You'll still get plenty of the usual applications as well, like a Web browser, Slacker Radio, BBM 6.1, BlackBerry Maps, YouTube, BlackBerry Conference Calls, a data protection and backup assistant, the BlackBerry App World store, and a handful of social networking apps like Facebook, Twitter, and Social Feeds, which consolidates all your feeds into one location.
Other basic apps include a calendar, e-mail, an alarm clock, two games (BrickBreaker and World Mole), a memo pad, a task list, a calculator, Documents to Go, a voice dialer and note recorder, and a password keeper.

Camera and video
Photo options for the 3.2 megapixel camera includes flash, a 4x digital zoom, geotagging, 11 scene modes (auto, face detection, portrait, sports, landscape, party, close-up, snow, beach, night, and even text for taking pictures of, well, text). There's also image stabilization, and three picture sizes you can save photos in. Video recording options include 1.8x digital zoom, continuous flash, five scene modes, and two video formats (normal and MMS mode).
Photo quality was mediocre. Colors appeared overly saturated and objects were blurred. Edges were not well-defined, and dark hues were hard to distinguish from each other. Taking pictures against a white background showed a lot of digital noise and graininess.

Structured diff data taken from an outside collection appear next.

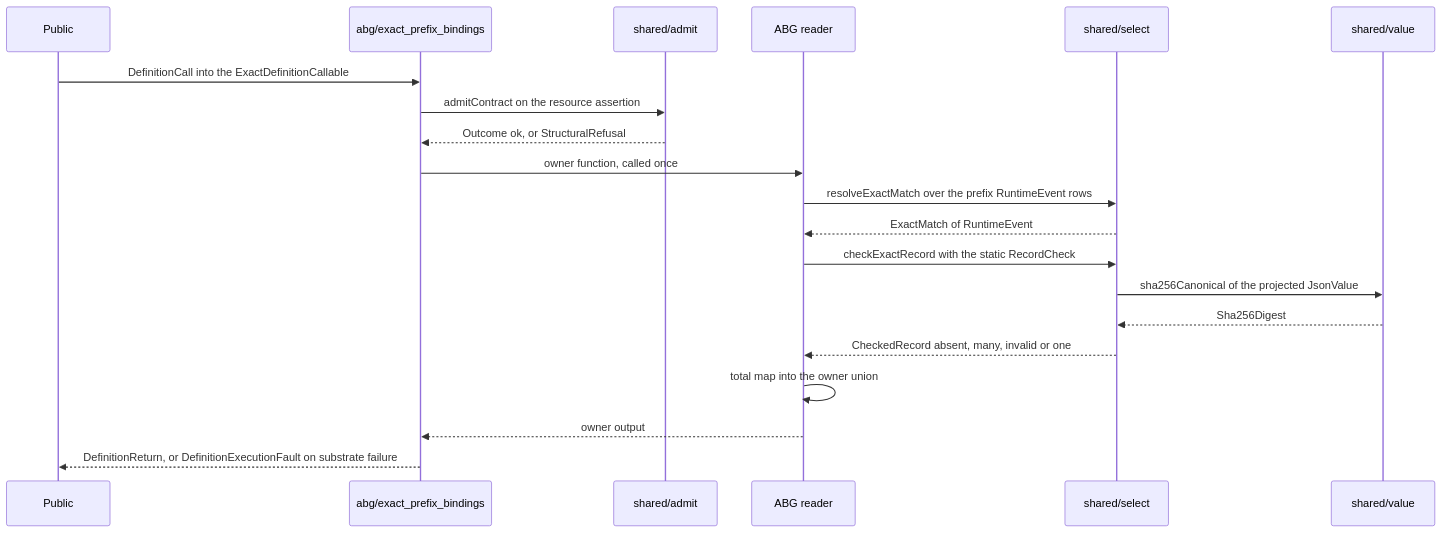
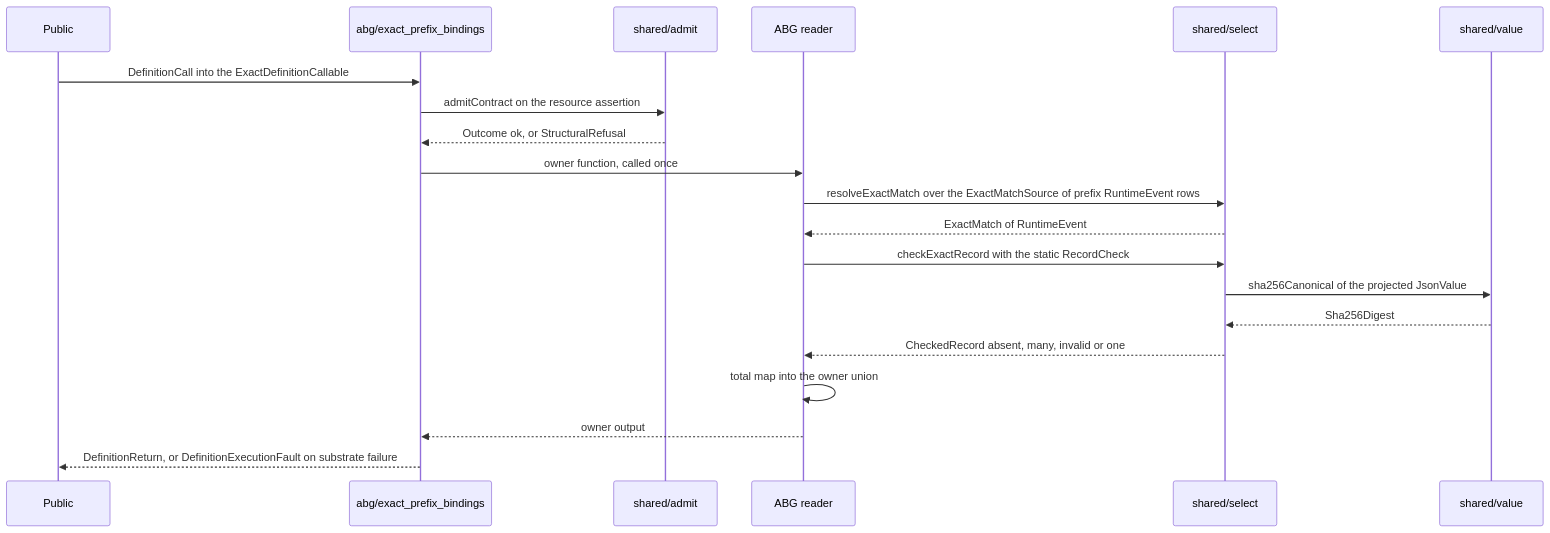
The second of 6 diagrams in build_tenants/abiogenesis/typescript/design/ABI5_COMMON_COMPUTATIONAL_CAPABILITY_LIBRARY_DESIGN.md (foolishimp/abiogenesis), drawn with Mermaid before and after one commit. The commit also changed other lines of this file and 3 other files, not shown here.

````diff
--- a/build_tenants/abiogenesis/typescript/design/ABI5_COMMON_COMPUTATIONAL_CAPABILITY_LIBRARY_DESIGN.md
+++ b/build_tenants/abiogenesis/typescript/design/ABI5_COMMON_COMPUTATIONAL_CAPABILITY_LIBRARY_DESIGN.md
@@ -349,22 +398,22 @@
 ```mermaid
 sequenceDiagram
   participant P as Public
   participant B as abg/exact_prefix_bindings
   participant A as shared/admit
   participant O as ABG reader
   participant S as shared/select
   participant V as shared/value
   P->>B: DefinitionCall into the ExactDefinitionCallable
   B->>A: admitContract on the resource assertion
   A-->>B: Outcome ok, or StructuralRefusal
   B->>O: owner function, called once
-  O->>S: resolveExactMatch over the prefix RuntimeEvent rows
+  O->>S: resolveExactMatch over the ExactMatchSource of prefix RuntimeEvent rows
   S-->>O: ExactMatch of RuntimeEvent
   O->>S: checkExactRecord with the static RecordCheck
   S->>V: sha256Canonical of the projected JsonValue
   V-->>S: Sha256Digest
   S-->>O: CheckedRecord absent, many, invalid or one
   O->>O: total map into the owner union
   O-->>B: owner output
   B-->>P: DefinitionReturn, or DefinitionExecutionFault on substrate failure
 ```
````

Video fared a little better. There was a bit of a lag time between my moving of the camera and the recorded feedback, and objects for the most part were in focus and crisp (though there was slight aliasing on the edges). However, because there's no auto-focus, lighting was all over the place. White light coming from windows would be washed out, and dark objects weren't well-defined.
I tested the dual-band (CDMA 800, 1900) BlackBerry Curve 9310 in San Francisco using Boost Mobile's network. Call quality was solid. There was no extraneous buzzing or noise, none of my calls were dropped, and audio didn't clip in and out. Voices were audible, but a bit muffled. Turning up the volume helped a lot, and on its maximum level, my friends came in loud and clear. I was told that I too sounded a bit muted as well. Speakerphone was impressive, however. In addition to calls with my friends, I was surprised that audio from music and YouTube videos packed a big punch from such a small device.
Though the 9310 is able to connect to Boost's 3G network, it's heavily promoted under the carrier's shrinking $45-a-month BBM plan, which gives users access to the Web only through a Wi-Fi connection. An unlimited plan that includes data starts out at $60 a month. Boost's network isn't the fastest, but it does the job. The device took an average of 9 and 14 seconds to load CNET and ESPN's mobile sites, respectively. (Desktop versions of both sites weren't available). It took 56 seconds to load The New York Times' desktop site, and 14 seconds for its mobile site, on average.
The phone's reported talk time is 8 hours. Although I haven't finished our battery drain tests, anecdotally, the phone has a great battery life. Only about a 30 percent of the battery drained after I spent the day browsing the Internet, talking on the phone, and watching videos. I didn't even have to charge it after that and there was plenty enough battery for the next day. According to FCC radiation tests, the phone has a digital SAR rating of 1.58W/kg.
Though it's certainly no game changer, the Curve 9310 is a reliable device that sticks to what BlackBerry devotees (however few and far between) come to love. Its familiar portrait keyboard, complete with touch-pad navigation, is still easy to use and makes texting a walk in the park. Call quality was perfectly satisfactory and audio from the speaker was impressive. And if you're to keen on high specs, the phone's 3.2 megapixel camera is enough to get by.